It was a bit of both, but Sigourney did her own research about Phyllis. She didn’t talk to her because Phyllis was sick, and I don’t think she would have talked to us because I don’t think she liked Joanna Rakoff’s book. We didn’t want the character to be caricatured. Of course, you have to be hard-nosed.
I don’t think she means to be a mentor at the beginning, but Joanna moves her in that way. Sigourney and I discussed this extensively and we wanted to get intimate with the character, but never sentimental. The scene where Joanna goes to see Margaret at her home is a good example of that. There is a lot of comparison with The Devil Wears Prada. As odd as it may sound, I never saw the film. Sigourney saw it and wanted to go in a different direction and not make the character one-dimensional. There is a little arc to her character and I like that.
The film features a running commentary about the relationship between art and commerce. You’ve done some films with Hollywood recently and you’re working with big stars like Sigourney Weaver here and Reese Witherspoon in The Good Lie. How has working with the more “commercial side” of film influenced your relationship with artistic and commercial dynamics of film?
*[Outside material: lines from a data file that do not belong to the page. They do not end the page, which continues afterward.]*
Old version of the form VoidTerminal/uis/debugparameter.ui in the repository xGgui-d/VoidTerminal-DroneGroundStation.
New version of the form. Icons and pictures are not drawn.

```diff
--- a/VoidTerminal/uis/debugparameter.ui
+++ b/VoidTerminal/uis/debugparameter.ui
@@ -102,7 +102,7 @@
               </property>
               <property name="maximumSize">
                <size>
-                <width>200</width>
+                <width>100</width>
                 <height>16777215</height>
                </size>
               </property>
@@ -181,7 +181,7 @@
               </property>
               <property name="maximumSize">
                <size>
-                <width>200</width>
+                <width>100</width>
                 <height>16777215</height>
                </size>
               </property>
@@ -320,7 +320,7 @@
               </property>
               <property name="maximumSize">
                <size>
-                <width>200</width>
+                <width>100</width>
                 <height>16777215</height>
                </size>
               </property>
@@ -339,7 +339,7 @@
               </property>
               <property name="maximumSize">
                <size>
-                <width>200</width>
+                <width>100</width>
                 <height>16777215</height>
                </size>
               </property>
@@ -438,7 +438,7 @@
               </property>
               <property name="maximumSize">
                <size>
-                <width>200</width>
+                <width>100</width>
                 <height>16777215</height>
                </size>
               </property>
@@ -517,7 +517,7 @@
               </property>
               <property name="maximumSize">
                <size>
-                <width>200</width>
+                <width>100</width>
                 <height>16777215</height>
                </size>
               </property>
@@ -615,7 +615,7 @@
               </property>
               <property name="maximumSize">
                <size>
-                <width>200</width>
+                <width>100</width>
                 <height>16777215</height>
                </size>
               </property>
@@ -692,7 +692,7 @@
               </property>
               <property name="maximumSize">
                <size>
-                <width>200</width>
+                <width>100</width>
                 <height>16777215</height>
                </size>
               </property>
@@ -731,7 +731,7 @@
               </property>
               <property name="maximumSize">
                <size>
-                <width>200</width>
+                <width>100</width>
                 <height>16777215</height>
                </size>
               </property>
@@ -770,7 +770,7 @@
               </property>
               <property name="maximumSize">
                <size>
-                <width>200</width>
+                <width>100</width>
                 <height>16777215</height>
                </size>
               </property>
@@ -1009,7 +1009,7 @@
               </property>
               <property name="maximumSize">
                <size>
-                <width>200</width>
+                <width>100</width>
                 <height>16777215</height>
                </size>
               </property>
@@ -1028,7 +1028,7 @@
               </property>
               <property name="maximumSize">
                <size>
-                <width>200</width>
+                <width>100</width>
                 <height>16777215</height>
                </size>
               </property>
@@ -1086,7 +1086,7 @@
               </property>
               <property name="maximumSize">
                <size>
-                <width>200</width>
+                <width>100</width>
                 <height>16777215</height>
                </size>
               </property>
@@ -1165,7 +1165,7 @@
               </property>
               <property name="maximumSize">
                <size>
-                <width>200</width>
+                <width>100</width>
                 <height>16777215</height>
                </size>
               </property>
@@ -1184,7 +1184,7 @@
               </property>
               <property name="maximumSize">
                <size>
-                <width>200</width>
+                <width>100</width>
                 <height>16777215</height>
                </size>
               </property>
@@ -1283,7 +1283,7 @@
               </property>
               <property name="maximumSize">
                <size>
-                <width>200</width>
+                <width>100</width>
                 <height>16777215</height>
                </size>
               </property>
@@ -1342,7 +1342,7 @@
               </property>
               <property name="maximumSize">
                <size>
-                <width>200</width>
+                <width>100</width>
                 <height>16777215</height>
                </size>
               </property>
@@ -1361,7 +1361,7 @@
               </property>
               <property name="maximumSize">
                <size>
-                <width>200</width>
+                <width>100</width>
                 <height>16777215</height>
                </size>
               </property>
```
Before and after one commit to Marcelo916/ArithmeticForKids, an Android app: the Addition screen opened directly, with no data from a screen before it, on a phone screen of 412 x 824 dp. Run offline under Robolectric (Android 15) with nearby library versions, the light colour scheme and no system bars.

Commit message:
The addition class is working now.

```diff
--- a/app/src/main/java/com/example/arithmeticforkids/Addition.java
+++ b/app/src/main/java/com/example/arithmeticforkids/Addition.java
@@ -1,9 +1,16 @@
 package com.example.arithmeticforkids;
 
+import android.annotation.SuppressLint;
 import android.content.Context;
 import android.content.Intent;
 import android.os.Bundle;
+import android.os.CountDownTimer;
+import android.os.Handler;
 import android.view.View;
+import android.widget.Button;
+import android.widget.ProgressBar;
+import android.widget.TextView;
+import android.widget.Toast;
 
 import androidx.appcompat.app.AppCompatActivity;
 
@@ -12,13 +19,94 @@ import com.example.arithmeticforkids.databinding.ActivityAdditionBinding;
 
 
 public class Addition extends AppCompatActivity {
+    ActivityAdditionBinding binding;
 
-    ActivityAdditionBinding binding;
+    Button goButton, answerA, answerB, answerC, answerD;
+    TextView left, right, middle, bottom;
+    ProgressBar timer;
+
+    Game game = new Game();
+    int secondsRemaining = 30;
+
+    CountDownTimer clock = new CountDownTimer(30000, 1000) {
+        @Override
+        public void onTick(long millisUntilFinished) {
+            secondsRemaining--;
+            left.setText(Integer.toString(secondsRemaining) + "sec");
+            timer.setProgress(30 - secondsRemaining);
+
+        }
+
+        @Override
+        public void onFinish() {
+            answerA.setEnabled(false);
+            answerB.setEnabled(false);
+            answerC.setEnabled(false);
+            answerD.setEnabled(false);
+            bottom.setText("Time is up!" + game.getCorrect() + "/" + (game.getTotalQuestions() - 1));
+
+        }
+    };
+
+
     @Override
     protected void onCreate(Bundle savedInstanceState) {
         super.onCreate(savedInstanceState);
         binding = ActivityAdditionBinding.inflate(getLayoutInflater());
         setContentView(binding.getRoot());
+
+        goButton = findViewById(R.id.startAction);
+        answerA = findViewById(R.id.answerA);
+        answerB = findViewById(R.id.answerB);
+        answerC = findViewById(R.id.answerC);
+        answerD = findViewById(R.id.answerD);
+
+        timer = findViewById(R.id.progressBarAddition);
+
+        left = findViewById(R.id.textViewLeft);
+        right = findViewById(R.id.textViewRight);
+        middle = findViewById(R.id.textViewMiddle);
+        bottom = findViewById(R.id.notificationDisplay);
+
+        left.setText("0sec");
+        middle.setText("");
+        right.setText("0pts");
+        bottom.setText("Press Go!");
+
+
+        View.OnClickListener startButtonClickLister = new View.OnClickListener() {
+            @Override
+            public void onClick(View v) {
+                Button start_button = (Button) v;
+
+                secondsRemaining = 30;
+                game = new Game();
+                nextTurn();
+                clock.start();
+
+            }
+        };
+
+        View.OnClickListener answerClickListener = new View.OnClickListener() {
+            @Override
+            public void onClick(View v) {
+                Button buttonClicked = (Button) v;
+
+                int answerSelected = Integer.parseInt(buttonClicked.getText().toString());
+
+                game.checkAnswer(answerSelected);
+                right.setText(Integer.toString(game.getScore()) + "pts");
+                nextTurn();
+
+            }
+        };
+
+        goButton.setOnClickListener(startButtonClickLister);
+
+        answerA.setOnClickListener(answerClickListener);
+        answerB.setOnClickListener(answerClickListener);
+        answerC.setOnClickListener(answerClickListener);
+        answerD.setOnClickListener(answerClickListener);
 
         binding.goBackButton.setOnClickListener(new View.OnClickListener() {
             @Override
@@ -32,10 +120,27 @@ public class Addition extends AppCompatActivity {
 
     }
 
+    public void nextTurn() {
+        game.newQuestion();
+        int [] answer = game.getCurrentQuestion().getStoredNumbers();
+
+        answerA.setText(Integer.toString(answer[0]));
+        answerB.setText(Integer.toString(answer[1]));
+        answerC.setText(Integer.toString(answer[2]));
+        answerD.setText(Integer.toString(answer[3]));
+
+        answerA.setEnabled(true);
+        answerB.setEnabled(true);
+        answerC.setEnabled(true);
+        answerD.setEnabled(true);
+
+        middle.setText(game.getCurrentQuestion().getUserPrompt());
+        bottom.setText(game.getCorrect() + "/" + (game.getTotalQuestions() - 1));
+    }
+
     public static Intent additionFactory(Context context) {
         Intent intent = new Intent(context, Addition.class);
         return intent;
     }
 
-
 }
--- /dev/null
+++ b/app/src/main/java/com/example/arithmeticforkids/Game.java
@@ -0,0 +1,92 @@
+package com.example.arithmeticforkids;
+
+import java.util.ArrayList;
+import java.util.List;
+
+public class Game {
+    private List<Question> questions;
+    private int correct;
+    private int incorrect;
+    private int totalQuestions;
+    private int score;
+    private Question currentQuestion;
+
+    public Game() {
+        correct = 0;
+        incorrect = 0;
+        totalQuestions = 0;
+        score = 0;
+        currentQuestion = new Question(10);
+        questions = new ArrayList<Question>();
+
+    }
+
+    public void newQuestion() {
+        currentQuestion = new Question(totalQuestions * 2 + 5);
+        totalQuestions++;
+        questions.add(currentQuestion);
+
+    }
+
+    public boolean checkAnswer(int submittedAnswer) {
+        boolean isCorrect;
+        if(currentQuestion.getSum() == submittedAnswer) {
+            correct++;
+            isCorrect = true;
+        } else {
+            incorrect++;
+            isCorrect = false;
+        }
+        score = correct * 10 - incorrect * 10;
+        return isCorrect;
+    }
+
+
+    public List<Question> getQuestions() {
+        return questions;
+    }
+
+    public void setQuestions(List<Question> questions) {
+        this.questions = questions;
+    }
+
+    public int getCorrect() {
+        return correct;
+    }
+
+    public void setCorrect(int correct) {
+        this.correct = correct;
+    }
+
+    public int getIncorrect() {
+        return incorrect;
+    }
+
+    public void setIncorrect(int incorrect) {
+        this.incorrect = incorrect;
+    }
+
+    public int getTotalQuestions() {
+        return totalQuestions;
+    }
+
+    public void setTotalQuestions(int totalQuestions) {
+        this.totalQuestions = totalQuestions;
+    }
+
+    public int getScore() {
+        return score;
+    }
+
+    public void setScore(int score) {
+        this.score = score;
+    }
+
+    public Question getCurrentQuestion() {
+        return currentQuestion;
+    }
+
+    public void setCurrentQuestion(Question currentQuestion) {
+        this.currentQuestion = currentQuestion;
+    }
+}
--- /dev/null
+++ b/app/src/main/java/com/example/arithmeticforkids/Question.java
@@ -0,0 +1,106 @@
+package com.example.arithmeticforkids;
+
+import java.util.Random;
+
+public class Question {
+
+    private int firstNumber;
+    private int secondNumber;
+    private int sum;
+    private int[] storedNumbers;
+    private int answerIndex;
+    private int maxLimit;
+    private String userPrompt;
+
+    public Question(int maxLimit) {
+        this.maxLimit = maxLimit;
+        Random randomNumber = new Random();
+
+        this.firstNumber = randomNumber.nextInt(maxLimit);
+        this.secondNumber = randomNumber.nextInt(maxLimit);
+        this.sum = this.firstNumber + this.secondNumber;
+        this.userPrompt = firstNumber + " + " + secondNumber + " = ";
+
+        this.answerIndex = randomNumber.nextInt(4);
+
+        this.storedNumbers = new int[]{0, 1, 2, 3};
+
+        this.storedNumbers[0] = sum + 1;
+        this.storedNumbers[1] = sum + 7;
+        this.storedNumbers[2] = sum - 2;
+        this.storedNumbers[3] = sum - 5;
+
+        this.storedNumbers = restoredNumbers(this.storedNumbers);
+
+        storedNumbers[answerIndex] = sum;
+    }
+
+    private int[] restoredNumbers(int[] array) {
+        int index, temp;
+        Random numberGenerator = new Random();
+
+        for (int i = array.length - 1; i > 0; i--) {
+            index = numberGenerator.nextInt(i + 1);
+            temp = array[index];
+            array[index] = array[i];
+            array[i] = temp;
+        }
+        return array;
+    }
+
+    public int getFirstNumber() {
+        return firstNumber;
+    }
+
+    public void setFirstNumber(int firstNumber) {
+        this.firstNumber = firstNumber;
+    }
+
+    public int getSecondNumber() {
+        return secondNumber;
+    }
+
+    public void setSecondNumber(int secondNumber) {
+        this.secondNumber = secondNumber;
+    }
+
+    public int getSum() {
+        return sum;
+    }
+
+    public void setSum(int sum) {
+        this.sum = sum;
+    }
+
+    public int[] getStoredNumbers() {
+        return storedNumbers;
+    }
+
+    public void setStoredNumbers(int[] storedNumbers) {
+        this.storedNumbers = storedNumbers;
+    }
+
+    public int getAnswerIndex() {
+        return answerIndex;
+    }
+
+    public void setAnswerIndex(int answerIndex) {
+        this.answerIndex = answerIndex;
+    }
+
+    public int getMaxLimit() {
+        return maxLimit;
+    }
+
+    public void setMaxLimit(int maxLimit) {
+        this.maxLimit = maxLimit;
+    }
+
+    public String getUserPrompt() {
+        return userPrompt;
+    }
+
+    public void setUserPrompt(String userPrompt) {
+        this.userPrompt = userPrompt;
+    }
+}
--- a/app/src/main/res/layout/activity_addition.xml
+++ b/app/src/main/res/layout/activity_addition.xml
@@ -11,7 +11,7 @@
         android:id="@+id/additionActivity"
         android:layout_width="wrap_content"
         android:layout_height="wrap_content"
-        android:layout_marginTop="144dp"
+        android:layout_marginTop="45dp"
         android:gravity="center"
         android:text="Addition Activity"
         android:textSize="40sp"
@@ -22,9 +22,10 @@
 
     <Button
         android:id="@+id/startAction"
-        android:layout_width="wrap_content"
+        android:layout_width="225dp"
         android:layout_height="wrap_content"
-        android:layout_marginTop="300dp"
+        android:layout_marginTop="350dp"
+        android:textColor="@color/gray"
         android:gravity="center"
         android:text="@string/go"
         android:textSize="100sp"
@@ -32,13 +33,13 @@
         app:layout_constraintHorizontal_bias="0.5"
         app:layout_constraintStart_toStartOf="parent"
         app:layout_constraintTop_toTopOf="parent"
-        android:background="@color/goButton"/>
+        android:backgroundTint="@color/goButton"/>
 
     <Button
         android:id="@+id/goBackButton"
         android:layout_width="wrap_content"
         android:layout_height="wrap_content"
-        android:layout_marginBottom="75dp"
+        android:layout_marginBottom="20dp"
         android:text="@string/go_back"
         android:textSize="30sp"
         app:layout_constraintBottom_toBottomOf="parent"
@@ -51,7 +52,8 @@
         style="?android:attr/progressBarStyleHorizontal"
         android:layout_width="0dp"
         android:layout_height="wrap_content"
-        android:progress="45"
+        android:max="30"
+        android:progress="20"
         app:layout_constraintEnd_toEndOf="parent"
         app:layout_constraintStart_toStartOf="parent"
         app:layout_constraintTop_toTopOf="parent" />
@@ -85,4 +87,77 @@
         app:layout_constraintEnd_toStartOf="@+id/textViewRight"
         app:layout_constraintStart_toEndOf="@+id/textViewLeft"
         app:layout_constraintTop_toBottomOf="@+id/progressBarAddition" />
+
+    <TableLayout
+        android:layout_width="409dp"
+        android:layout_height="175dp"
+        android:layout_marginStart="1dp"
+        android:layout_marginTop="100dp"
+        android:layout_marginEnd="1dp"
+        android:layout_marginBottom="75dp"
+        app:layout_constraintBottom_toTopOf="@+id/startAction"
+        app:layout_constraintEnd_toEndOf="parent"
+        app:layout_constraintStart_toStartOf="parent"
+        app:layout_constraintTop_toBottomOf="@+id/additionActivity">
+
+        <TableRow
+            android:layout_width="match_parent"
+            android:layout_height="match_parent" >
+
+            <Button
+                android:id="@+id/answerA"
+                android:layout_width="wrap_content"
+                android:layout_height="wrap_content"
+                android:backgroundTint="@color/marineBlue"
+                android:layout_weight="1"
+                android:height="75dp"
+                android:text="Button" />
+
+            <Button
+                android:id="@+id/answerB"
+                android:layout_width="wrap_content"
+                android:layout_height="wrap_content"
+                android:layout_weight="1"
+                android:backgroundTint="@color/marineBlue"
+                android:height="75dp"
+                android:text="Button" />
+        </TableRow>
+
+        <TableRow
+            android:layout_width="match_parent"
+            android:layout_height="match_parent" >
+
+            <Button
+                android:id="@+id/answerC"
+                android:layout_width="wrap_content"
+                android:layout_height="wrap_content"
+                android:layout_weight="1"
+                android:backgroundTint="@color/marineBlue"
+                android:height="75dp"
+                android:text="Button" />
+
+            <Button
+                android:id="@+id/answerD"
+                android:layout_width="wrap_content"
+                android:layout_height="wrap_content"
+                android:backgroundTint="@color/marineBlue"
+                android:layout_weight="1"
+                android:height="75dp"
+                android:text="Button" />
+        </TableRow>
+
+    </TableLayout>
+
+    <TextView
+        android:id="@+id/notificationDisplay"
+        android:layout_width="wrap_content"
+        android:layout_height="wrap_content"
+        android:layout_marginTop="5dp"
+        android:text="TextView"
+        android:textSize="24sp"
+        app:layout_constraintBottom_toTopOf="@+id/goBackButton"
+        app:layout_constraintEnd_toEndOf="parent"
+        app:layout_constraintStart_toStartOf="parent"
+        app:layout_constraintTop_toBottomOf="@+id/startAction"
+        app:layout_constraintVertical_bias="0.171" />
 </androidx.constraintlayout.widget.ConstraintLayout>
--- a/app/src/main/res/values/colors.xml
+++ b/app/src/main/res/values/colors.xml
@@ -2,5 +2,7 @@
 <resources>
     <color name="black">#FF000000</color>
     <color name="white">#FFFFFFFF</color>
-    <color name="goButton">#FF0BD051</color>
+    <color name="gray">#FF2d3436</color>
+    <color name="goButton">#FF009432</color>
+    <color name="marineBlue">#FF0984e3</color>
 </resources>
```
It’s an “after the fact” discussion. Monsieur Lazhar, which is my biggest worldwide box office success, is nothing of a commercial film. The actors are not known; there are no stars. The premise of the film is that a refugee from Algeria replaces a teacher who committed suicide in the classroom. That’s certainly not the makings for a commercial film and it became a worldwide hit and a big commercial hit in Canada. When I did My Internship in Canada with Patrick Huard, a comedy that I like very much, I thought that would be a commercial film. It completely failed at the box office. There’s no recipe and I think the only way to go about it is to go along with something that inspires me.
I try not to think about a film being commercial or not, but when the budget is high, you certainly feel pressure to make it more “accessible.” I don’t really know what that means, to be honest, and I always get a comment like, “You should do this or maybe it’s a bit too edgy.” We had one conversation for this film. People asked, “Who is going to see a movie about literature?” It’s not about literature. It’s about the moment in life where you need to make a decision and step up. That discussion of this dynamic is always part of our industry, but it’s impalpable. We can have a conversation clearly after the fact, but not before the fact.
How has the journey been on the film festival circuit with My Salinger Year? It opened Berlin, which was one of the last major festivals to run in person before things shut down, and has now been touring Canada mostly in virtual festivals.
It would be tough if it was my first film, but it’s my eighth feature. I’ve experienced all kinds of releases. I can count my blessings that this was shown in front of an audience of 2000+ what feels like six years ago. We were very grateful for that before the universe closed. If there is a certain level of frustration, I’m not the only one. What’s frustrating in Quebec is that we closed down theatres when theatres had no cases.
Theatres were very safe and following the protocols. It’s possible for us to go shopping at the department store and with dozens of people around you, but you can’t go to the movie theatre with only 30% attendance. I don’t understand that. I think they needed to show that they were doing something about COVID and they sacrificed theatres and cinemas. We know that the core of the problem was not that. I’m frustrated, but when you think about the plays and dance shows that were cancelled, I can’t complain. I had a nice run in Berlin. The important thing is that this little film finds its audience whether online or in theaters.